Why Settlers of Catan can be played virtually perfectly, but is still worth the effort to work at, is because it requires a combination of both “hard” math-y skills and “soft” interpersonal skills. I can assume if you’re reading this you’re familiar with not only the rules (if not, ….here) but the basic probabilities that guide decisions. For example, since an 8 is rolled 2.5x as often as an 11, it is worth roughly 2.5x as much to you to settle there, and if you end your turn with more than seven cards in a game with three people, you’ll make it back to your turn without the robber ruining your day about 58% (5/6 x 5/6 x 5/6) of the time. However, the hard skills are not why I thought to write a strategy guide for Settlers, as that’s rather dry. I’m writing this to explain the social elements of Settlers of Catan, and I believe my background in game theory, bschool-style communications (BCOMMMM) and my sincere love for taking games to their logical extremes may help.
(Not to mention I’ve played likely upwards of 50 games with close friends DeRelle and Jen, and have watched my intangible advantage get gradually whittled away over the years as they get increasingly sharp and ruthless themselves. So, I might as well spill the secrets on my own terms)
So, without further ado…
Rule 1: Be Someone Who Other Players Would Be Satisfied Losing To
The rules of decency don’t always contradict the rules of good play. Saying you are the greatest Settlers player to walk the Earth is not only annoying, but terrible play. In a game like Monopoly, there aren’t ways to team up to stop the leader, except unfair trades, but in Settlers we have robbing, blocking and trade embargoes, so make sure your opponents like you! When opponents are playing sub-optimally just to undercut you, or consider you a threat even when you’re behind, you’re probably going to lose. I have suffered from this plenty of times, and this rule was probably the last I picked up.
If you’re goal is to win*, let your play speak for itself. If you’re robbing someone or cutting them, savor it internally, but be outwardly sympathetic. Give praise where it is due; if the red menace makes a speedy play for the best expansion, acknowledge it. Being a decent human being will help when you’re crushing your opponents later with the rest of these suggestions.

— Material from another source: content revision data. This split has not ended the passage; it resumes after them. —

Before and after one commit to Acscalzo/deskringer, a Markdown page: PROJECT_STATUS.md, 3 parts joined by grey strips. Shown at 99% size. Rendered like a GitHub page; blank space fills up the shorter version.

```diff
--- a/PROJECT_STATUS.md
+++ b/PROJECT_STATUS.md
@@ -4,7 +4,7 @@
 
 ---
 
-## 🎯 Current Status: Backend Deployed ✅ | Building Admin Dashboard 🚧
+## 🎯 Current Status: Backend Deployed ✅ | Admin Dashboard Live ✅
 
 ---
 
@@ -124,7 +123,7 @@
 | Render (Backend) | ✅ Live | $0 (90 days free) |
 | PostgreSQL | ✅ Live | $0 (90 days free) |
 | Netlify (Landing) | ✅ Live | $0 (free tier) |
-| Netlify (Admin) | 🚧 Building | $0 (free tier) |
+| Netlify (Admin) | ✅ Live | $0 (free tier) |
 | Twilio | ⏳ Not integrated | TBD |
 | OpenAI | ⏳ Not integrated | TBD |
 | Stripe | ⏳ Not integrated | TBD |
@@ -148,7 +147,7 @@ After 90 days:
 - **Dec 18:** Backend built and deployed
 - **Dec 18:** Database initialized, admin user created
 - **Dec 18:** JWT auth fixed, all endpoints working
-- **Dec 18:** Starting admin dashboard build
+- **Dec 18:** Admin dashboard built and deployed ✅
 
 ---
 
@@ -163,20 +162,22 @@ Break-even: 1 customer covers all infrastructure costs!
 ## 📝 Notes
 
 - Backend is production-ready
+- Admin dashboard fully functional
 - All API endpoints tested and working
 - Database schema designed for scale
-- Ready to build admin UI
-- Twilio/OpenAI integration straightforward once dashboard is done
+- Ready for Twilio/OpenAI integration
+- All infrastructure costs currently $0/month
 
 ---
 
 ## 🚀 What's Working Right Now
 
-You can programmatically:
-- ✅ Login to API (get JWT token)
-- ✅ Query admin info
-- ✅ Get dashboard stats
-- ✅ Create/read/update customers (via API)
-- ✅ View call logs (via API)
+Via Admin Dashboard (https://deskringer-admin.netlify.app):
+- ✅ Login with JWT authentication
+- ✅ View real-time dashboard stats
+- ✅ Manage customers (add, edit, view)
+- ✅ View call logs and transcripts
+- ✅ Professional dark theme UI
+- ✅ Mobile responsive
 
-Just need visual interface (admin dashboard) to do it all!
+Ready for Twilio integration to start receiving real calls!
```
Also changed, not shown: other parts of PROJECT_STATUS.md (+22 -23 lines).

Rule 2: Be Non-Confrontational Not Just In Tone, But In Action
Usually, actions speak louder than words. Building your roads into uncharted territory, even if it’s not the most prized spot, means you’ll piss off opponents less later on, expand at your own pace, and maybe even be seen as magnanimous for not picking fights.
If you can gain the impression of making decisions “for fun”, “randomly” or “out of fairness”, you minimize retaliation. I remember a contestant on the very first season of the reality competition Survivor (Shaun, if you’re wondering) was completely random in his votes to eliminate others. Due in part to his perception of harmlessness, he didn’t receive a single vote for elimination until he was the last member of his original tribe. You can do the same (or be seen this way) with robbing. No one can fault you for promising to alternate your looting, unless one player is “just too far ahead, so we have to” (even if they are not).

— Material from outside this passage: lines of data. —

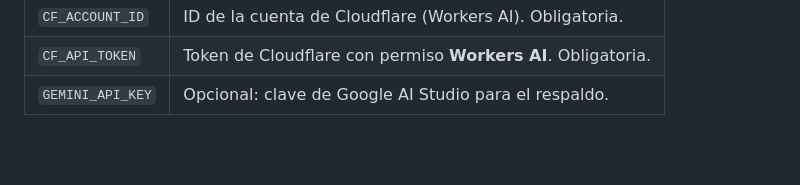
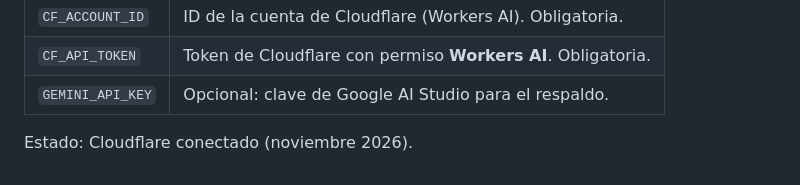
Before and after one commit to grimskatecorafa-design/overprojectversion2, a Markdown page: README.md, the part around the change. Drawn GitHub-style; blank space fills up the shorter version.

Commit message:
Asistente: Cloudflare conectado

```diff
--- a/README.md
+++ b/README.md
@@ -67,3 +67,5 @@ Variables en Vercel (Settings → Environment Variables):
 | `CF_ACCOUNT_ID` | ID de la cuenta de Cloudflare (Workers AI). Obligatoria. |
 | `CF_API_TOKEN` | Token de Cloudflare con permiso **Workers AI**. Obligatoria. |
 | `GEMINI_API_KEY` | Opcional: clave de Google AI Studio para el respaldo. |
+
+Estado: Cloudflare conectado (noviembre 2026).
```
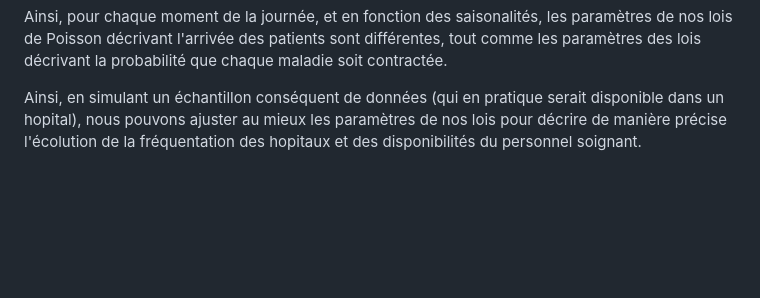
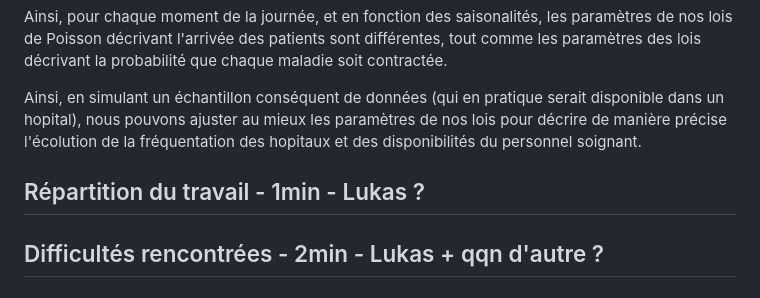
Before and after one commit to carlmonnaert/Medical-AI, a Markdown page: PRESENTATION.md, the part around the change. Drawn GitHub-style; blank space fills up the shorter version.

```diff
--- a/PRESENTATION.md
+++ b/PRESENTATION.md
@@ -74,3 +74,7 @@ La partie apprentissage de notre algorithme consite à ajuster en fonction des d
 Ainsi, pour chaque moment de la journée, et en fonction des saisonalités, les paramètres de nos lois de Poisson décrivant l'arrivée des patients sont différentes, tout comme les paramètres des lois décrivant la probabilité que chaque maladie soit contractée.
 
 Ainsi, en simulant un échantillon conséquent de données (qui en pratique serait disponible dans un hopital), nous pouvons ajuster au mieux les paramètres de nos lois pour décrire de manière précise l'écolution de la fréquentation des hopitaux et des disponibilités du personnel soignant.
+
+## Répartition du travail - 1min - Lukas ?
+
+## Difficultés rencontrées - 2min - Lukas + qqn d'autre ?
```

Rule 3: You Are Not Winning, He Is Winning
Never admit your strength out loud. So you got triple clay? Take the cards and shut up. No one needs to know, and will probably figure it for themselves. I’ve started embargoes on another player who has fewer points or overall prospects than me, purely by calling attention to his strengths and playing down my own.
Highlight your weaknesses. “Ugh, even though I have double your settlements, I still can’t do anything without wheat!” Put on a show and call attention to a run of bad luck to be seen as less dangerous*.
When convenient, build in a way that is less scary to opponents. A huge length of road attracts retaliation even though is it worth at most 2 points. 5 settlements alone won’t win you the game, but will sure get you embargoed. Cities are worth just as much (or more if there on a great spot) as two settlements, but tend to intimidate players less than 2 settlements. Development cards are the best ways of hiding strength, as opponents never know your exact victory point count. Plus, you get to choose the right time to reveal your large army. One of the best compliments I’ve received playing a negotiating game is “Jordan always seems to be under the radar and come out of nowhere”. Sure, there probably were signs I was getting closer, but if I can help it, I won’t show them to you.
Find part 2, with advice on managing the flow of knowledge, resources, and the game, as well as building alliances and breaking up your opponents’, here!
*Clearly there are limits to competition, especially among friends, but we will disregard them for this article. When you’re done reading, feel free to check out my epilogue on playing to win, respectfully.